Fish farming in Egypt is not formally recognized as an agricultural activity, so aquaculture cannot use water from irrigation canals. However, fish are raised as primary or secondary crops in combination with fruit and other plant crops. A study by the WorldFish Center found farms could efficiently use well water to intensively raise tilapia in aerated tanks and use the effluent to irrigate fruit trees, vegetables and flowers. Two other farms used water from nearby Nile irrigation canals to fill water storage reservoirs stocked with tilapia.
The CGIAR Research Program on Aquatic Agricultural Systems (AAS) is committed to improving the food security and wellbeing of poor people who depend on freshwater and coastal ecosystems for their livelihoods. AAS is particularly concerned with enhancing the equity of the social, economic and political structures that influence the livelihoods of poor households dependent on aquatic agricultural systems.
The Adivasi Fisheries Project (AFP) set out in 2007 to help Adivasis in the north and northwest of Bangladesh find new and more sustainable livelihoods. It is based on 2 decades of WorldFish research in Bangladesh on aquaculture techniques for smallholders and community fisheries management and targeted disadvantaged rural minorities called Adivasi. The enduring effects of the Adivasi Fisheries Project (AFP) are still being felt, three years after the project ended.
Aquatic agricultural systems in developing countries face increasing competition from multiple stakeholders operating from local to national and regional scales over rights to access and use natural resources—land, water, wetlands, and fisheries—essential to rural livelihoods. A key implication is the need to strengthen governance to enable equitable decision-making amidst such competition, building capacities for resilience and transformations that reduce poverty.
The CGIAR Research Program (CRP) Aquatic Agricultural Systems (AAS) will target five countries, including Solomon Islands. The proposed hubs for Solomon Islands were to cover most provinces, referencing the Western, Central and Eastern regions. Scoping of the initial ‘Central’ hub was undertaken in Guadalcanal, Malaita and Central Islands provinces and this report details findings from all three.
WorldFish is leading the CGIAR Research Program on Aquatic Agricultural Systems together with two other CGIAR Centers; the International Water Management Institute (IWMI) and Bioversity. In 2012 and 2013 the AAS Program rolled out in Solomon Islands, Zambia, Bangladesh, Cambodia and the Philippines. Aquatic Agricultural Systems are places where farming and fishing in freshwater and/or coastal ecosystems contribute significantly to household income and food security. The program goal is to improve the well-being of AAS-dependent people.
This report is a deliverable under the Terms of Reference – SmartFarm M&E Framework Development, dated June 2013. The purpose of this report is two-fold. Primarily, to set out a monitoring and evaluation (M&E) framework and strategy for the World Fish Center’s SmartFarm project. Secondarily, to link this framework and strategy to the wider CGIAR Climate Change, Agriculture and Food Security (CCAFS) Project and Aquatic Agricultural Systems (AAS) program, under which SmartFarm is a key component, as well as to existing World Fish M&E approaches.
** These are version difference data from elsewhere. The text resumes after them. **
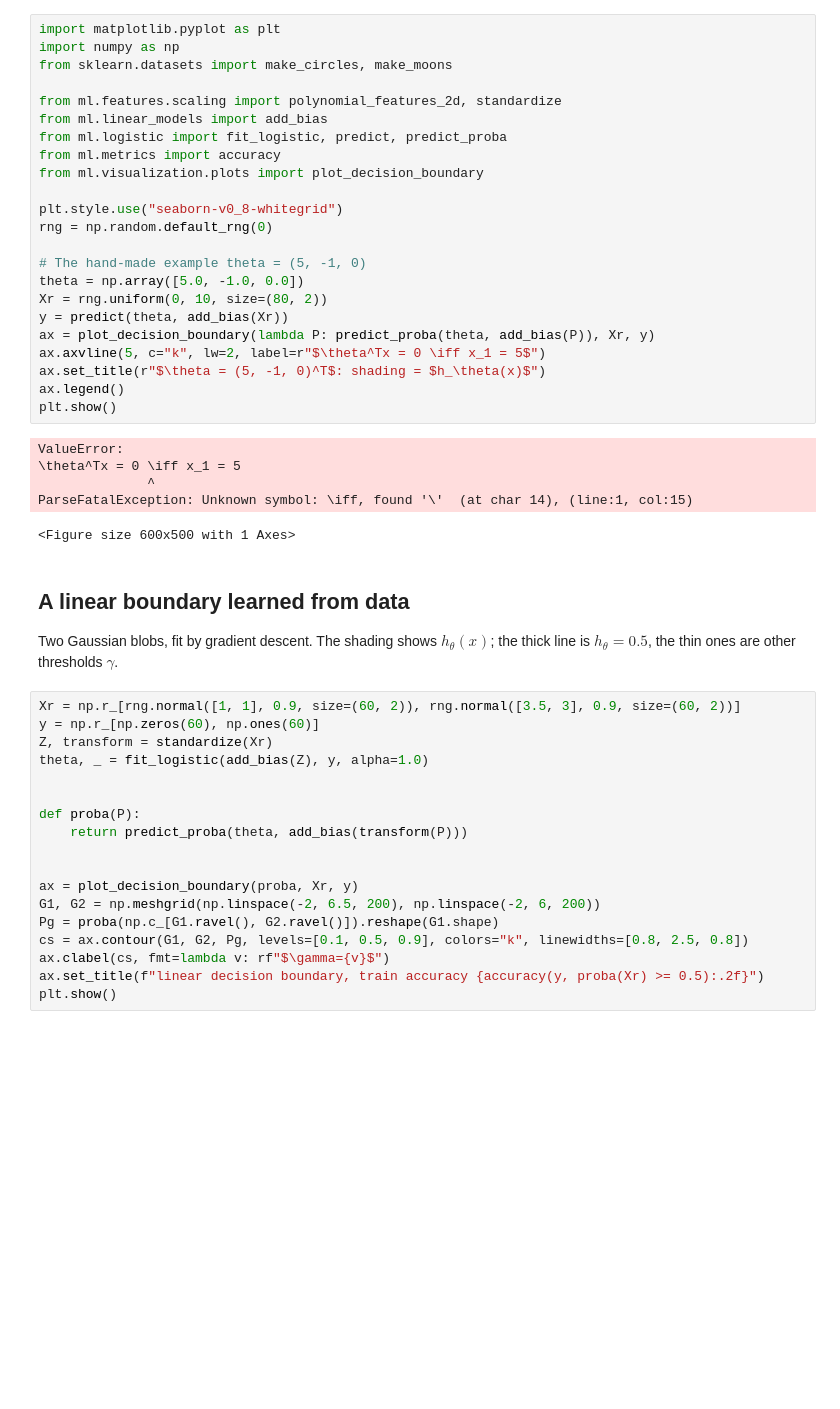
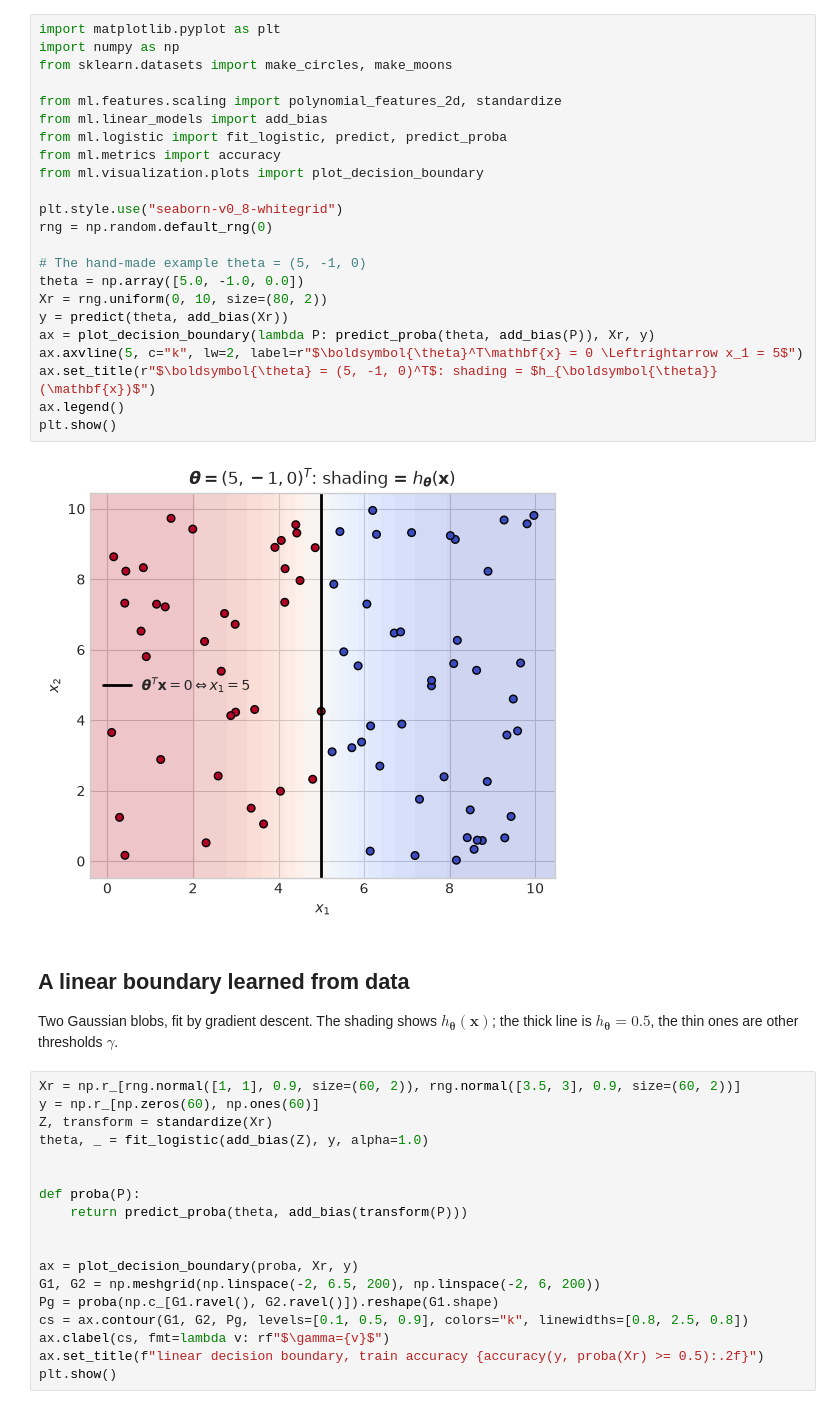
Before and after one commit to AGE90/notes-on-ml, a Jupyter notebook: notebooks/02_logistic_regression/03_decision_boundary.ipynb, the cells around one changed output. Saved outputs shown, nothing was run; the diff lists cells and outputs as text; blank space fills up the shorter version.

```diff
--- a/notebooks/02_logistic_regression/03_decision_boundary.ipynb
+++ b/notebooks/02_logistic_regression/03_decision_boundary.ipynb
@@ -29,36 +29,32 @@ More generally, the level sets $\theta^Tx = c$ are the lines where $h_\theta = S
 # %%
 import matplotlib.pyplot as plt
 import numpy as np
 from sklearn.datasets import make_circles, make_moons
 
 from ml.features.scaling import polynomial_features_2d, standardize
 from ml.linear_models import add_bias
 from ml.logistic import fit_logistic, predict, predict_proba
 from ml.metrics import accuracy
 from ml.visualization.plots import plot_decision_boundary
 
 plt.style.use("seaborn-v0_8-whitegrid")
 rng = np.random.default_rng(0)
 
 # The hand-made example theta = (5, -1, 0)
 theta = np.array([5.0, -1.0, 0.0])
 Xr = rng.uniform(0, 10, size=(80, 2))
 y = predict(theta, add_bias(Xr))
 ax = plot_decision_boundary(lambda P: predict_proba(theta, add_bias(P)), Xr, y)
-ax.axvline(5, c="k", lw=2, label=r"$\theta^Tx = 0 \iff x_1 = 5$")
-ax.set_title(r"$\theta = (5, -1, 0)^T$: shading = $h_\theta(x)$")
+ax.axvline(5, c="k", lw=2, label=r"$\boldsymbol{\theta}^T\mathbf{x} = 0 \Leftrightarrow x_1 = 5$")
+ax.set_title(r"$\boldsymbol{\theta} = (5, -1, 0)^T$: shading = $h_{\boldsymbol{\theta}}(\mathbf{x})$")
 ax.legend()
 plt.show()
 # %% [output]
-ValueError:
-\theta^Tx = 0 \iff x_1 = 5
-              ^
-ParseFatalException: Unknown symbol: \iff, found '\'  (at char 14), (line:1, col:15)
-<Figure size 600x500 with 1 Axes>
+[figure, added]
 # %% [markdown]
 ## A linear boundary learned from data
 
-Two Gaussian blobs, fit by gradient descent. The shading shows $h_\theta(x)$; the thick line is $h_\theta = 0.5$, the thin ones are other thresholds $\gamma$.
+Two Gaussian blobs, fit by gradient descent. The shading shows $h_{\boldsymbol{\theta}}(\mathbf{x})$; the thick line is $h_{\boldsymbol{\theta}} = 0.5$, the thin ones are other thresholds $\gamma$.
 # %%
 Xr = np.r_[rng.normal([1, 1], 0.9, size=(60, 2)), rng.normal([3.5, 3], 0.9, size=(60, 2))]
 y = np.r_[np.zeros(60), np.ones(60)]
```
Also changed, not shown: parts of 4 cells of this notebook, 24 other files.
Over the years, aquaculture has developed as one of the fastest growing food production sectors in Nepal. However, local fish supplies have been extremely inadequate to meet the ever increasing demand in the country. Nepal imports substantial quantities of fish and fish products from India, Bangladesh, Thailand, and elsewhere.
With current and anticipated increases in magnitude of extreme weather events and a declining consistency in weather patterns, particularly challenging for agriculture, there has been a growing interest in weather index-based insurance (IBI) schemes in Bangladesh. A number of weather index-based insurance products have already been tested and applied across Asia and Africa, with varying degrees of success, as a mechanism to improve livelihood security by enabling vulnerable populations to transfer risk associated with climate change, extreme weather events and other hazards.
Whilst it is increasingly recognised that socio-political contexts shape climate change adaptation decisions and actions at all scales, current modes of development typically fail to recognise or adequately challenge these contexts where they constrain capacity to adapt. To address this failing, the authors consider how a rights-based approach broadens understanding of adaptive capacity while directing attention towards causes of exclusion and marginalisation.